Monster manual 3 was well done, but won't have a lot of simple, classic D&D monsters like low level goblins, gelatinous cubes, red dragons etc.  Monster vault has all of those like Monster manual one, but they have been rewritten with the later better math for hitpoints and damage.
Just getting players handbook, dungeon masters guide and the monsters vault would work fine. 

Monster manual 1 wasn't written very well compared to the later books.  The monsters have too many hitpoints while not doing enough damage.  So fights using those monsters tend to drag.  All the later ones are better and there seems to be general agreement that if you just get one monster book Monster Vault is the one to get. 

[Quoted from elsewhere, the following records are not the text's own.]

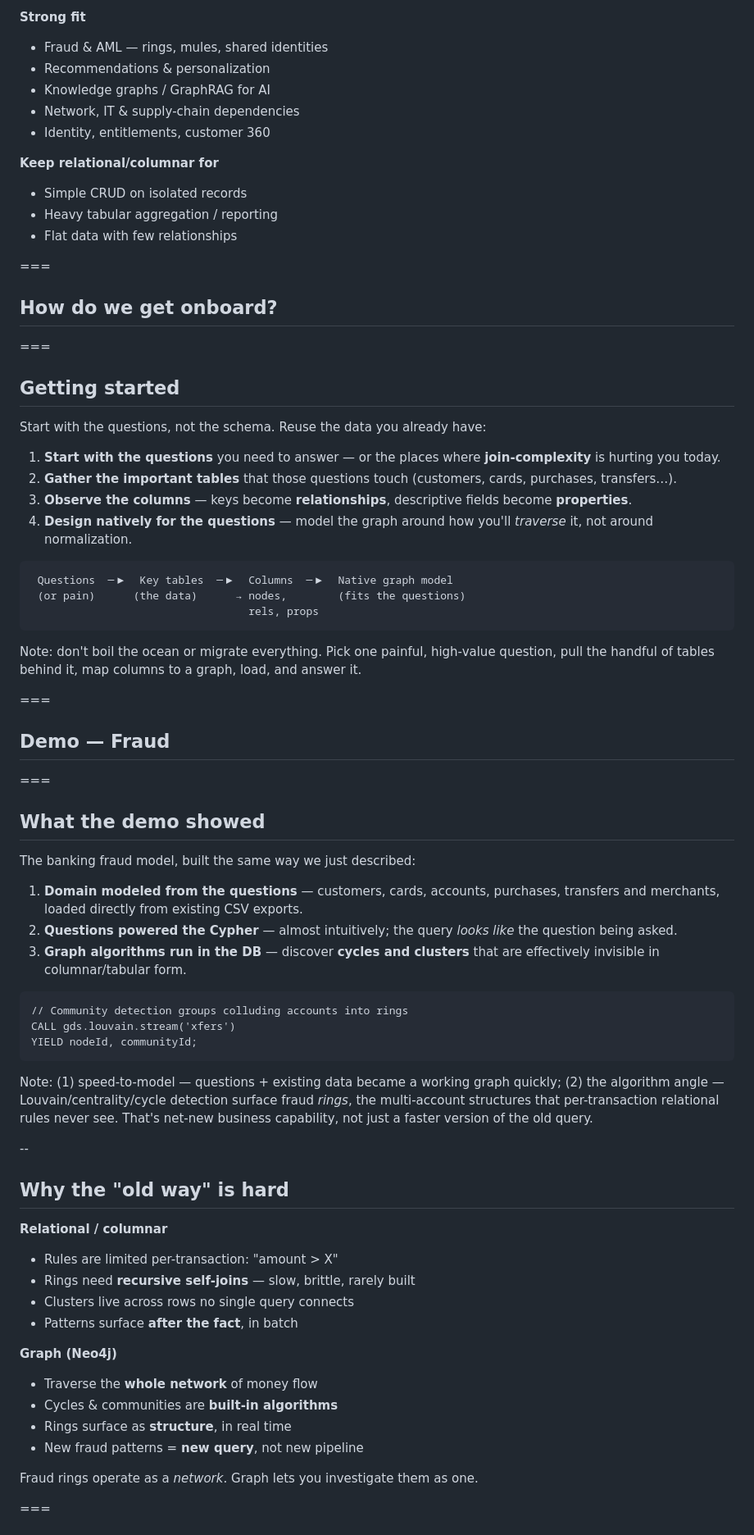
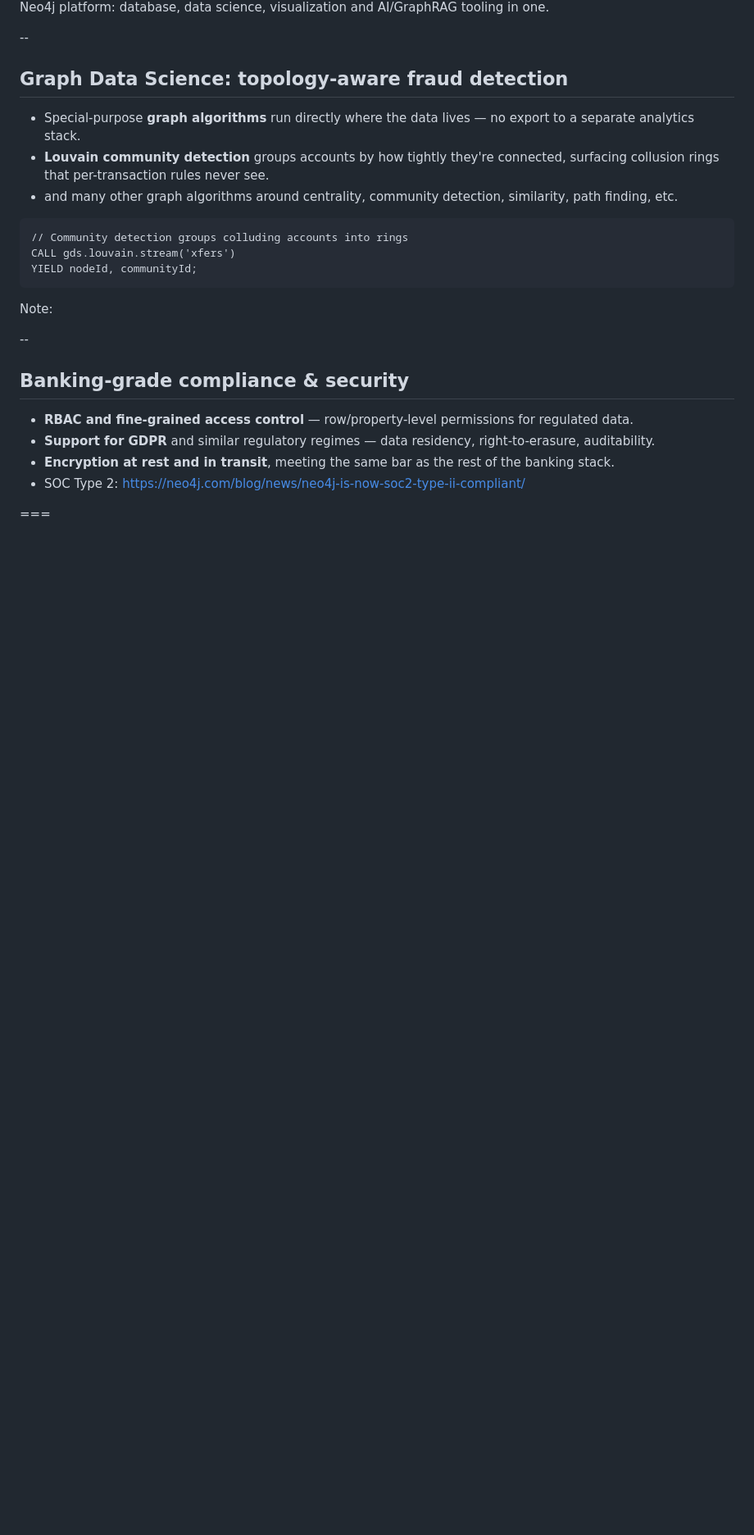
Before and after one commit to lohbe/neo4j-ta, a Markdown page: deck/business.md, the part around one of its changes. Shown at 82% size. Rendered like a GitHub page; blank space fills up the shorter version.

````diff
--- a/deck/business.md
+++ b/deck/business.md
@@ -174,55 +132,13 @@ Add graphs where connections drive **value**.
 
-**Strong fit**
-- Fraud & AML — rings, mules, shared identities
-- Recommendations &amp; personalization
-- Knowledge graphs / GraphRAG for AI
-- Network, IT & supply-chain dependencies
-- Identity, entitlements, customer 360
+Neo4j platform: database, data science, visualization and AI/GraphRAG tooling in one.
 
-**Keep relational/columnar for**
-- Simple CRUD on isolated records
-- Heavy tabular aggregation / reporting
-- Flat data with few relationships
+--
 
-===
+## Graph Data Science: topology-aware fraud detection
 
-<!-- .slide: class="divider" -->
-## How do we get onboard?
-
-===
-
-## Getting started
-
-Start with the questions, not the schema. Reuse the data you already have:
-
-1. **Start with the questions** you need to answer — or the places where **join-complexity** is hurting you today.
-2. **Gather the important tables** that those questions touch (customers, cards, purchases, transfers…).
-3. **Observe the columns** — keys become **relationships**, descriptive fields become **properties**.
-4. **Design natively for the questions** — model the graph around how you'll *traverse* it, not around normalization.
-
-```
- Questions  ─▶  Key tables  ─▶  Columns  ─▶  Native graph model
- (or pain)      (the data)      → nodes,        (fits the questions)
-                                  rels, props
-```
-
-Note:
-don't boil the ocean or migrate everything. Pick one painful, high-value question, pull the handful of tables behind it, map columns to a graph, load, and answer it.
-
-===
-
-<!-- .slide: class="divider" -->
-## Demo — Fraud
-
-===
-
-## What the demo showed
-
-The banking fraud model, built the same way we just described:
-
-1. **Domain modeled from the questions** — customers, cards, accounts, purchases, transfers and merchants, loaded directly from existing CSV exports.
-2. **Questions powered the Cypher** — almost intuitively; the query *looks like* the question being asked.
-3. **Graph algorithms run in the DB** — discover **cycles and clusters** that are effectively invisible in columnar/tabular form.
+- Special-purpose **graph algorithms** run directly where the data lives — no export to a separate analytics stack.
+- **Louvain community detection** groups accounts by how tightly they're connected, surfacing collusion rings that per-transaction rules never see.
+- and many other graph algorithms around centrality, community detection, similarity, path finding, etc.
 
 ```cypher
 // Community detection groups colluding accounts into rings
@@ -231,25 +147,15 @@ YIELD nodeId, communityId;
 ```
 
 Note:
-(1) speed-to-model — questions + existing data became a working graph quickly; (2) the algorithm angle — Louvain/centrality/cycle detection surface fraud *rings*, the multi-account structures that per-transaction relational rules never see. That's net-new business capability, not just a faster version of the old query.
 
 --
 
-## Why the "old way" is hard
+## Banking-grade compliance & security
 
-**Relational / columnar**
-- Rules are limited per-transaction: "amount > X"
-- Rings need **recursive self-joins** — slow, brittle, rarely built
-- Clusters live across rows no single query connects
-- Patterns surface **after the fact**, in batch
-
-**Graph (Neo4j)**
-- Traverse the **whole network** of money flow
-- Cycles &amp; communities are **built-in algorithms**
-- Rings surface as **structure**, in real time
-- New fraud patterns = **new query**, not new pipeline
-
-<span class="note">Fraud rings operate as a *network*. Graph lets you investigate them as one.</span>
+- **RBAC and fine-grained access control** — row/property-level permissions for regulated data.
+- **Support for GDPR** and similar regulatory regimes — data residency, right-to-erasure, auditability.
+- **Encryption at rest and in transit**, meeting the same bar as the rest of the banking stack.
+- SOC Type 2: https://neo4j.com/blog/news/neo4j-is-now-soc2-type-ii-compliant/
 
 ===
 
````
Also changed, not shown: other parts of deck/business.md (+103 -115 lines).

Monster manual 3 was well done, but won't have a lot of simple, classic D&D monsters like low level goblins, gelatinous cubes, red dragons etc.  Monster vault has all of those like Monster manual one, but they have been rewritten with the later better math for hitpoints and damage.



Alright, I see. Thank you. For monsters that are similar to the classics from AD&D 2nd Edition and 3.0-3.5 go with Monster Vault. It looks like I'm going to go with your suggestion, Gelatinous! Thanks!
Rules compendium has an up to date summary of all the rules for game play.  No rules about how to build a pc or anything like that. 

Mellored's list is good, but you will also need a copy of  PHB 1 or one of the essentials boosks HoFK or HoFL because those are the only books that have a list and stats of the basic equipment like longswords and chainmail. 

I think you can download all the PHB1 classes for free at this point, so I might download those and then buy HOFL.  Here is the cleric one for instance.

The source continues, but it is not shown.